“Since Ashley’s tragic murder we reviewed how we use data to identify those ‘highest risk’ perpetrators, focussing on those which pose a threat to life by using indicators that academic research has shown are known risk indicators for domestic abuse homicide.
“We’re now looking more at the type of behaviour which might indicate there’s that increased risk, including coercive and controlling behaviour, stalking and a history of violence to name just a few.
“We’ve done this by reviewing previous cases of the most serious domestic abuse to identify the types of offending which is most prevalent and then we’ve weighted them accordingly.
“Using this information, we’ve created a database of people who pose the greatest risk and we’re able to manage them to reduce that risk, to prevent further homicides.
“We think this is a better way of assessing perpetrators because we’re identifying specific behaviour and offending, rather than just how recently and frequently they offended.
“So when we see that behaviour in others, it raises serious red flags and we can intervene.
“It’s a more nuanced approach and it’s based on evidence
And Det Supt Cornish says this approach is already having an impact:
“Recently, one of our Domestic Abuse Problem Solving Teams were notified that an individual ranked as posing the greatest danger on the database had absconded from the premises he was meant to be staying at.
“It wasn’t long before our detective work led us to him and he was arrested and swiftly returned to prison reducing the risk he posed.
“Sadly, domestic abuse happens every day but it’s a priority for us to tackle it and break the cycle of abuse.
“And we’re always looking for new ways to reduce the chance of someone becoming a victim and tackling offenders.
“We’ve shared our work with the College of Policing and the Home Office, and are keen to work with to independently evidence our approach so we continue to learn and improve it because our commitment to Ashley is to do everything we can to ensure something like this can’t happen again”.
I'm disgusted every time I read about poor Ashley Wadsworth.

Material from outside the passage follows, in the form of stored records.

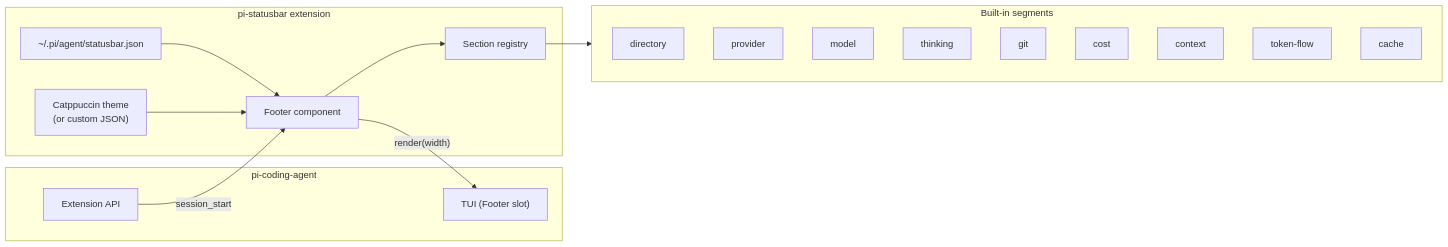
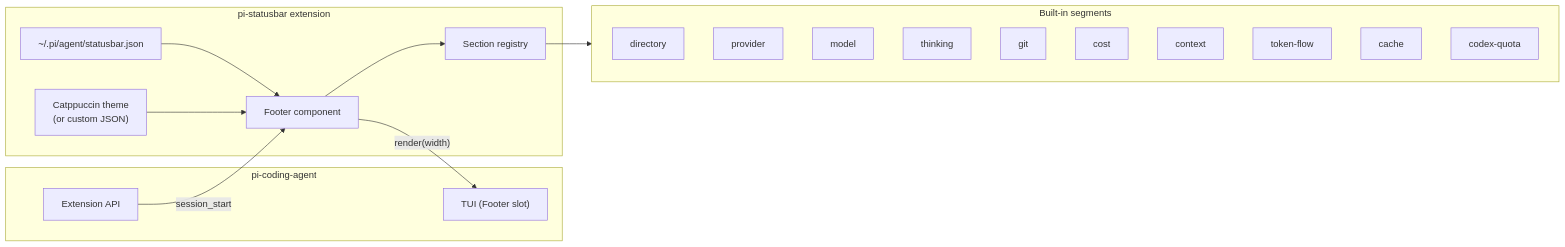
The diagram in README.md (kreeger/pi-statusbar), drawn with Mermaid before and after one commit. The commit also changed other lines of this file and 12 other files, not shown here.

First line of the commit message:
feat: codex quota segment (#1)

````diff
--- a/README.md
+++ b/README.md
@@ -23,33 +23,34 @@
 ```mermaid
 flowchart LR
     subgraph pi["pi-coding-agent"]
         TUI["TUI (Footer slot)"]
         API["Extension API"]
     end
 
     subgraph statusbar["pi-statusbar extension"]
         CONFIG["~/.pi/agent/statusbar.json"]
         REGISTRY["Section registry"]
         THEME["Catppuccin theme<br/>(or custom JSON)"]
         FOOTER["Footer component"]
     end
 
     subgraph segments["Built-in segments"]
         DIR["directory"]
         PROV["provider"]
         MODEL["model"]
         THINK["thinking"]
         GIT["git"]
         COST["cost"]
         CTX["context"]
         TOKENS["token-flow"]
         CACHE["cache"]
+    QUOTA["codex-quota"]
     end
 
     API -- session_start --> FOOTER
     FOOTER --> REGISTRY
     CONFIG --> FOOTER
     REGISTRY --> segments
     THEME --> FOOTER
     FOOTER -- render(width) --> TUI
 ```
````
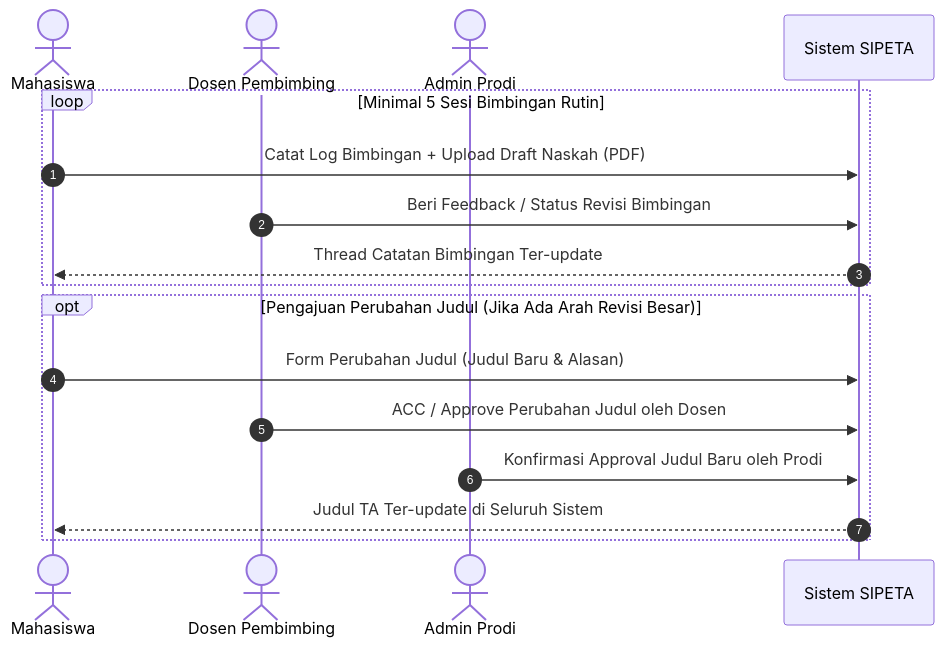
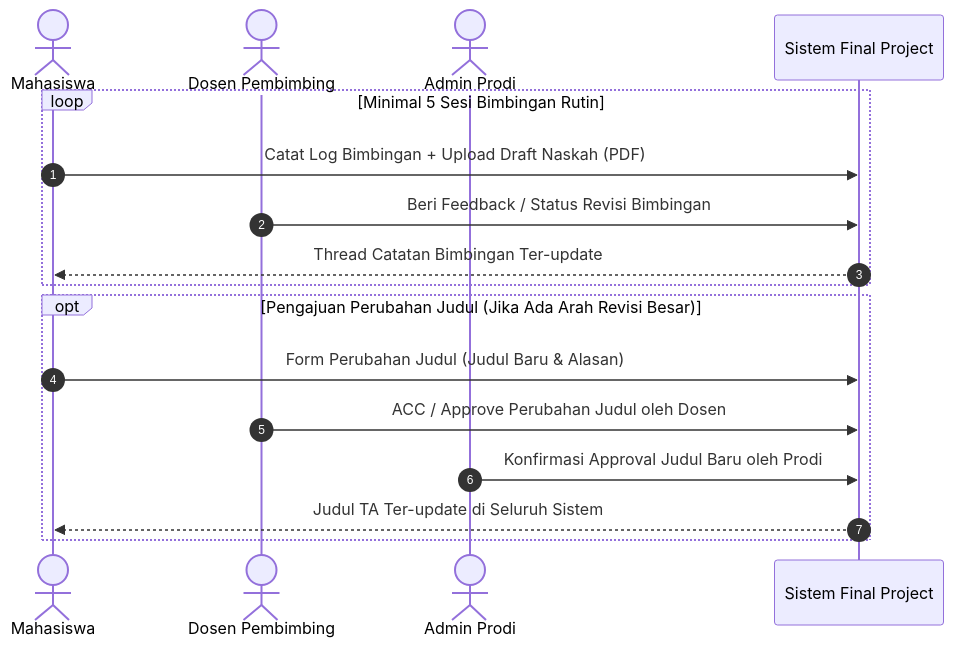
One commit to DanuZen/isi-final-project changed the third of 5 diagrams in docs/WORKFLOWS.md. Above: the diagram before and after it, drawn with Mermaid. The commit also changed other lines of this file and 12 other files, not shown here.

Commit message:
docs: update all documentation to PT MBOIS Final Project design system and branding

````diff
--- a/docs/WORKFLOWS.md
+++ b/docs/WORKFLOWS.md
@@ -63,21 +63,21 @@
 ```mermaid
 sequenceDiagram
     autonumber
     actor M as Mahasiswa
     actor D as Dosen Pembimbing
     actor P as Admin Prodi
-    participant S as Sistem SIPETA
+    participant S as Sistem Final Project
 
     loop Minimal 5 Sesi Bimbingan Rutin
         M->>S: Catat Log Bimbingan + Upload Draft Naskah (PDF)
         D->>S: Beri Feedback / Status Revisi Bimbingan
         S-->>M: Thread Catatan Bimbingan Ter-update
     end
 
     opt Pengajuan Perubahan Judul (Jika Ada Arah Revisi Besar)
         M->>S: Form Perubahan Judul (Judul Baru & Alasan)
         D->>S: ACC / Approve Perubahan Judul oleh Dosen
         P->>S: Konfirmasi Approval Judul Baru oleh Prodi
         S-->>M: Judul TA Ter-update di Seluruh Sistem
     end
 ```
````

The Sepple criminal should be re-sentenced to whole life in prison. Only 23 years is shameful.